We select and review products independently. When you purchase through our links we may earn a commission. Learn more.

[Updated] How to Watch SpaceX’s Historic First Crewed-Mission Launch Today

A sideview of the SpaceX dragon capsule.

Today, SpaceX will launch a rocket intended to dock with the International Space Station. And while that sounds old hat for the company at this point, this time is different. For the first time in almost a decade, astronauts will launch to orbit from the United States. And you can watch it on YouTube, the SpaceX site, or NASA’s website at 4 PM Eastern.

Update, 05/27/20: SpaceX had to postpone the launch due to weather issues. That decision occurred about 16 minutes before liftoff. SpaceX will attempt another launch on Saturday, May 30th at 3:33 PM Eastern Time.

In 2011, NASA stopped launching astronauts to space. The idea was to hand over those duties to private companies sometime in the future. Since that point, all astronauts and NASA’s international partners have flown into space on Russian Soyuz capsules.

While SpaceX has seemingly mastered the incredible task of launching rockets to orbit, then catching pieces of it after for reuse, it hasn’t launched people into space before today.
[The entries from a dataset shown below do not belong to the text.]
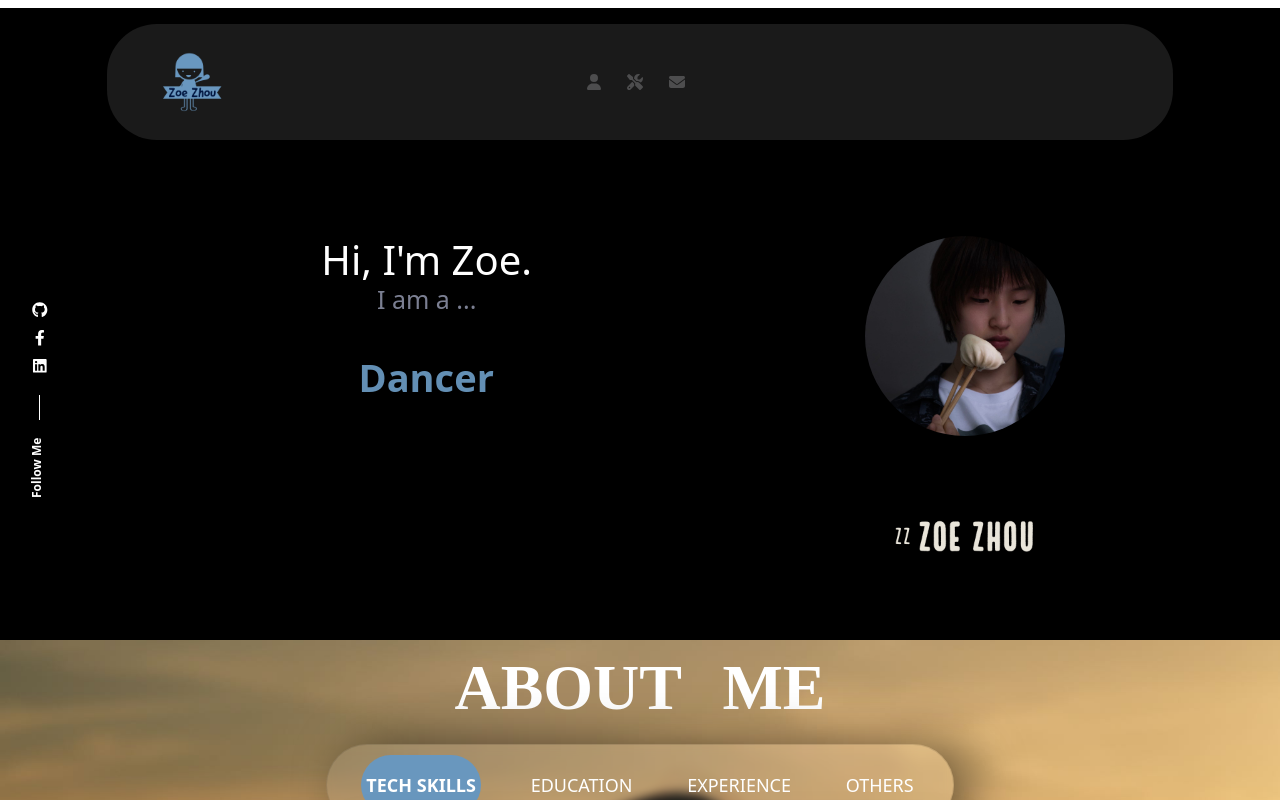
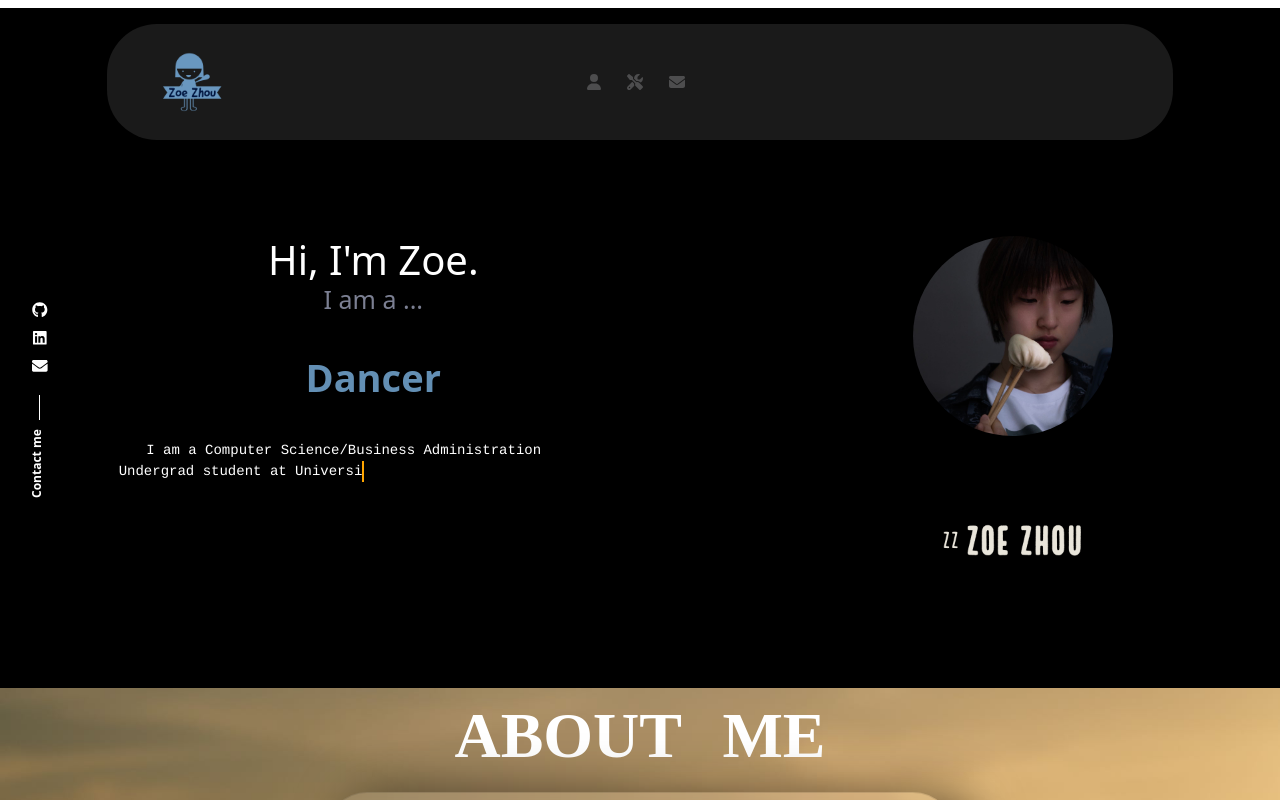
Before and after one commit to crispyinuo/portfolio, a React (Create React App) app: page / in a window 1280 px wide. Shown: the top 800 px of the page. Built offline with nearby package versions, Linux system fonts and the light colour scheme; a web font is replaced by a local one.

Commit message:
add typewriter

```diff
--- a/src/components/Openingpage.js
+++ b/src/components/Openingpage.js
@@ -15,7 +15,7 @@ function Openingpage()
 
                 <div className="row mt-5 mb-1 pt-5 ">
 
-                <div className="col-lg-5 offset-md-1 intro mb-2 mx-auto text-center">
+                    <div className="col-lg-6 offset-md-1 intro mb-1 mx-auto text-center">
                         <h1 className="title-font sm:text-4xl text-3xl mb-4 font-medium text-white">
                             Hi, I'm Zoe.
                             <br/>
@@ -30,14 +30,24 @@ function Openingpage()
                         </div>
                     </div>
 
-                <div className="col-md-4 ">
-                    <img src={profile} alt="" className="img-fluid animated fadeInUp profilePic"  />
-                <div>
-                <img src={ zzLogo } alt="" className="ZZlogo" />
+
+                <div className="col-md-4 col-lg-4 mx-auto text-center">
+                    <img src={profile} alt="profile pic" className="img-fluid animated fadeInUp profilePic"  />
+                </div>
+
+                </div>
+                <div className="row mb-5">
+                    <div className="col-lg-6 css-typing offset-md-1 text-center">
+                        <p> I am a Computer Science/Business Administration</p>
+                        <p> Undergrad student at University of Southern California. </p>
+                    </div>
+
+                    <div className="col-md-4 col-lg-4 mx-auto text-center">
+                        <img src={ zzLogo } alt="logo" className="ZZlogo" />
                     </div>
                 </div>
 
-                </div>
+
 
             </div>
 
--- a/src/components/Sidebar.js
+++ b/src/components/Sidebar.js
@@ -1,8 +1,8 @@
 import React from "react";
 import {
   FaGithub,
-  FaFacebookF,
   FaLinkedin,
+  FaEnvelope,
 } from "react-icons/fa";
 import '../css/Sidebar.css';
 
@@ -18,12 +18,6 @@ export default function Sidebar(){
             </a>
           </li>
 
-          <li>
-            <a href="">
-              <FaFacebookF />
-            </a>
-          </li>
-
 
           <li>
             <a href="https://www.linkedin.com/in/crispyinuo/" target="_blank" rel="noopener noreferrer">
@@ -31,8 +25,15 @@ export default function Sidebar(){
             </a>
           </li>
 
+          <li>
+            <a href="mailto: zoezhou0423@gmail.com">
+              <FaEnvelope />
+            </a>
+          </li>
+
+
       </ul>
-      <p>Follow Me</p>
+      <p>Contact me</p>
     </div>
   );
 };
--- a/src/css/Openingpage.css
+++ b/src/css/Openingpage.css
@@ -143,3 +143,145 @@
         width: 200px;
         object-fit: cover;
 }
+
+.css-typing p {
+    border-right: .15em solid orange;
+    font-family: "Courier";
+    font-size: 14px;
+    color:white;
+    white-space: nowrap;
+    overflow: hidden;
+    margin-bottom: 0px;
+    max-width: 450px;
+  }
+  .css-typing p:nth-child(1) {
+    width: 700px;
+    opacity: 0;
+    -webkit-animation: type 2s steps(40, end);
+    animation: type 2s steps(40, end);
+    -webkit-animation-delay: 3s;
+    animation-delay: 3s;
+    -webkit-animation-fill-mode: forwards;
+    animation-fill-mode: forwards;
+  }
+
+  .css-typing p:nth-child(2) {
+    width: 700px;
+    opacity: 0;
+    -webkit-animation: type2 2s steps(40, end);
+    animation: type2 2s steps(40, end);
+    -webkit-animation-delay: 5s;
+    animation-delay: 5s;
+    -webkit-animation-fill-mode: forwards;
+    animation-fill-mode: forwards;
+  }
+
+  .css-typing p:nth-child(3) {
+    width: 620px; /* manually set width */
+    opacity: 0;
+    -webkit-animation: type3 5s steps(20, end), blink .5s step-end infinite alternate;
+    animation: type3 2s steps(20, end), blink .5s step-end infinite alternate;
+    -webkit-animation-delay: 7s;
+    animation-delay: 7s;
+    -webkit-animation-fill-mode: forwards;
+    animation-fill-mode: forwards;
+  }
+
+  @keyframes type {
+    0% {
+      width: 0;
+    }
+    1% {
+        opacity: 1;
+    }
+    99.9% {
+      border-right: .15em solid orange;
+    }
+    100% {
+      opacity: 1;
+      border: none;
+    }
+  }
+
+  @-webkit-keyframes type {
+    0% {
+      width: 0;
+    }
+    1% {
+        opacity: 1;
+    }
+    99.9% {
+      border-right: .15em solid orange;
+    }
+    100% {
+      opacity: 1;
+      border: none;
+    }
+  }
+
+  @keyframes type2 {
+    0% {
+      width: 0;
+    }
+    1% {
+      opacity: 1;
+    }
+    99.9% {
+      border-right: .15em solid orange;
+    }
+    100% {
+      opacity: 1;
+      border: none;
+    }
+  }
+
+  @-webkit-keyframes type2 {
+    0% {
+      width: 0;
+    }
+    1% {
+      opacity: 1;
+    }
+    99.9% {
+      border-right: .15em solid orange;
+    }
+    100% {
+      opacity: 1;
+      border: none;
+    }
+  }
+
+  @keyframes type3 {
+    0% {
+      width: 0;
+    }
+    1% {
+      opacity: 1;
+    }
+    100% {
+      opacity: 1;
+    }
+  }
+
+  @-webkit-keyframes type3 {
+    0% {
+      width: 0;
+    }
+    1% {
+      opacity: 1;
+    }
+    100% {
+      opacity: 1;
+    }
+  }
+
+  @keyframes blink {
+    50% {
+      border-color: transparent;
+    }
+  }
+  @-webkit-keyframes blink {
+    50% {
+      border-color: tranparent;
+    }
+  }
```
Lines whose indentation alone changed are shown as unchanged.
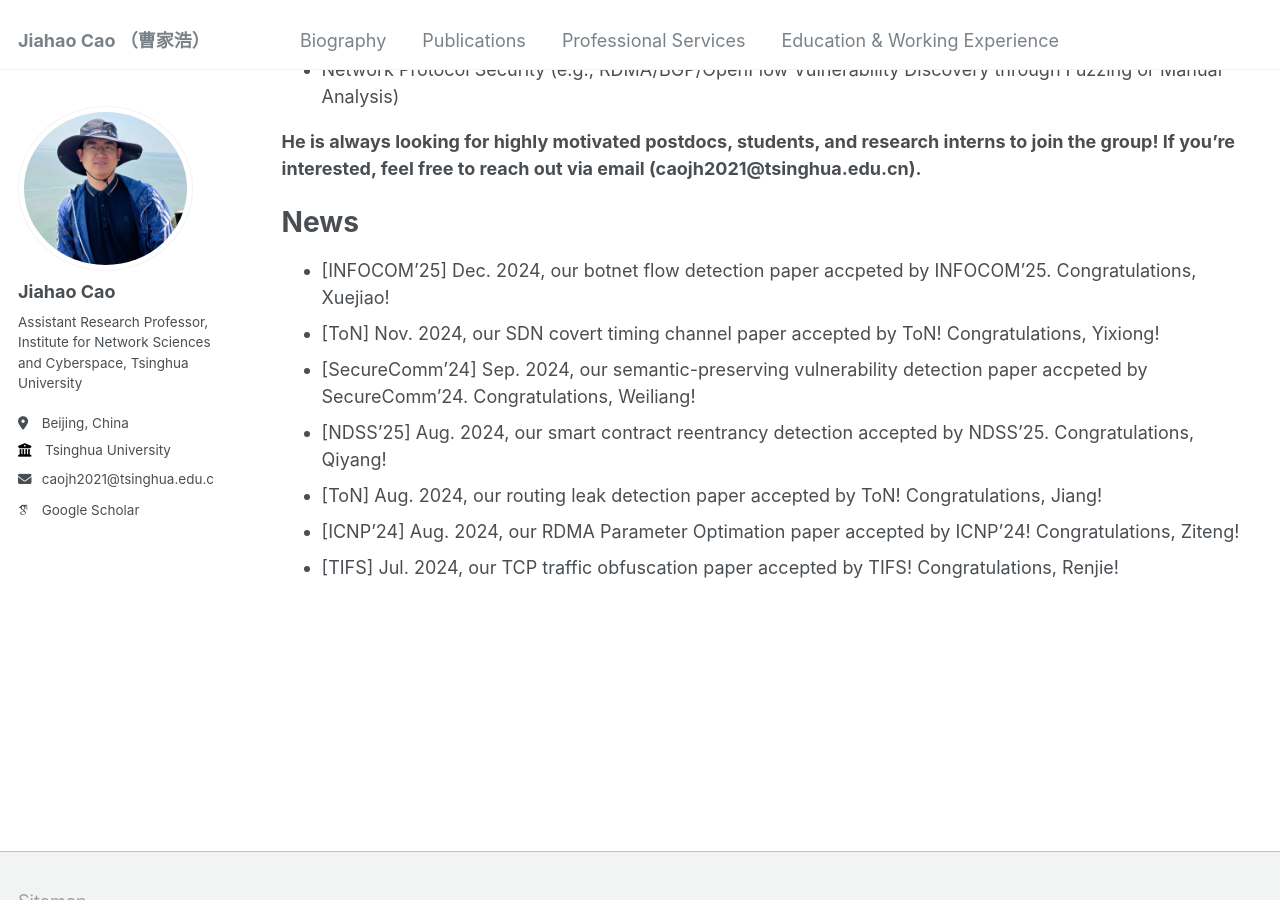
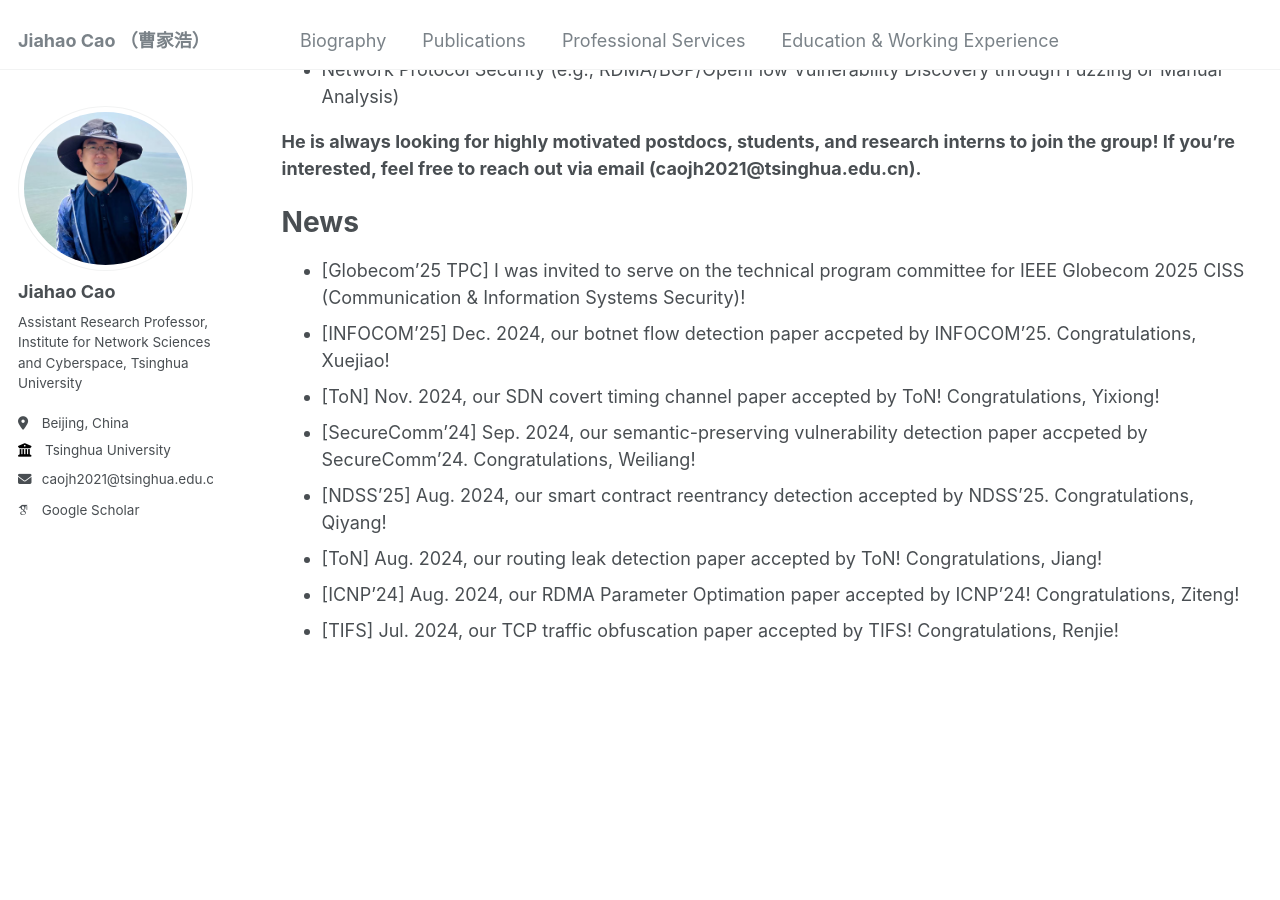
Before and after one commit to caojh15/caojh15.github.io, a Jekyll site: the page built from _pages/about.md, in a window 1280 px wide and 900 px high, scrolled down 607 px. Built offline with Jekyll 4.4.1, drawn with Linux system fonts in a browser that asks for light colours; some web fonts are replaced.

Commit message:
Update about.md

```diff
--- a/_pages/about.md
+++ b/_pages/about.md
@@ -20,6 +20,7 @@ His current interests mainly focus on the following domains:
 **He is always looking for highly motivated postdocs, students, and research interns to join the group! If you're interested, feel free to reach out via email (caojh2021@tsinghua.edu.cn).**
 
 # News
+- [Globecom'25 TPC] I was invited to serve on the technical program committee for IEEE Globecom 2025 CISS (Communication & Information Systems Security)!
 - [INFOCOM'25] Dec. 2024, our botnet flow detection paper accpeted by INFOCOM'25. Congratulations, Xuejiao!
 - [ToN] Nov. 2024, our SDN covert timing channel paper accepted by ToN! Congratulations, Yixiong!
 - [SecureComm'24] Sep. 2024, our semantic-preserving vulnerability detection paper accpeted by SecureComm'24. Congratulations, Weiliang!
```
The company has been working towards this goal for six years, and experienced setbacks along the way.

Last year a Crew Dragon capsule exploded during a ground test, and the company has seen rocket malfunctions before. One thing that sets SpaceX apart is how publically it shows failures, choosing to call them “gifts” that lead to safer vehicles.

SpaceX’s Falcon 9 rocket will take off from the company’s launch site at NASA’s Kennedy Space Center in Cape Canaveral, Florida today at 4 PM Eastern. Two astronauts, Bob Behnken and Doug Hurley will board the capsule, and then fueling will begin. If all goes well and the weather holds, liftoff should occur at 4:33 PM.

Once in orbit, the Falcon 9 rocket will release the Crew Dragon capsule, which will begin a 19-hour journey to the International Space Station. Along the way, the crew will run tests on manual flight before finally docking with the station.

Weather is always a sticking point with sending a rocket to orbit, and if it doesn’t hold out, SpaceX may scrub and reschedule the launch. You can watch the launch on YouTube, the SpaceX site, and NASA’s website.

Source: SpaceX

Josh Hendrickson Josh Hendrickson
Josh Hendrickson is the Editor in Chief of Review Geek and is responsible for the site's content direction. He has worked in IT for nearly a decade, including four years spent repairing and servicing computers for Microsoft. He’s also a smart home enthusiast who built his own smart mirror with just a frame, some electronics, a Raspberry Pi, and open-source code. Read Full Bio »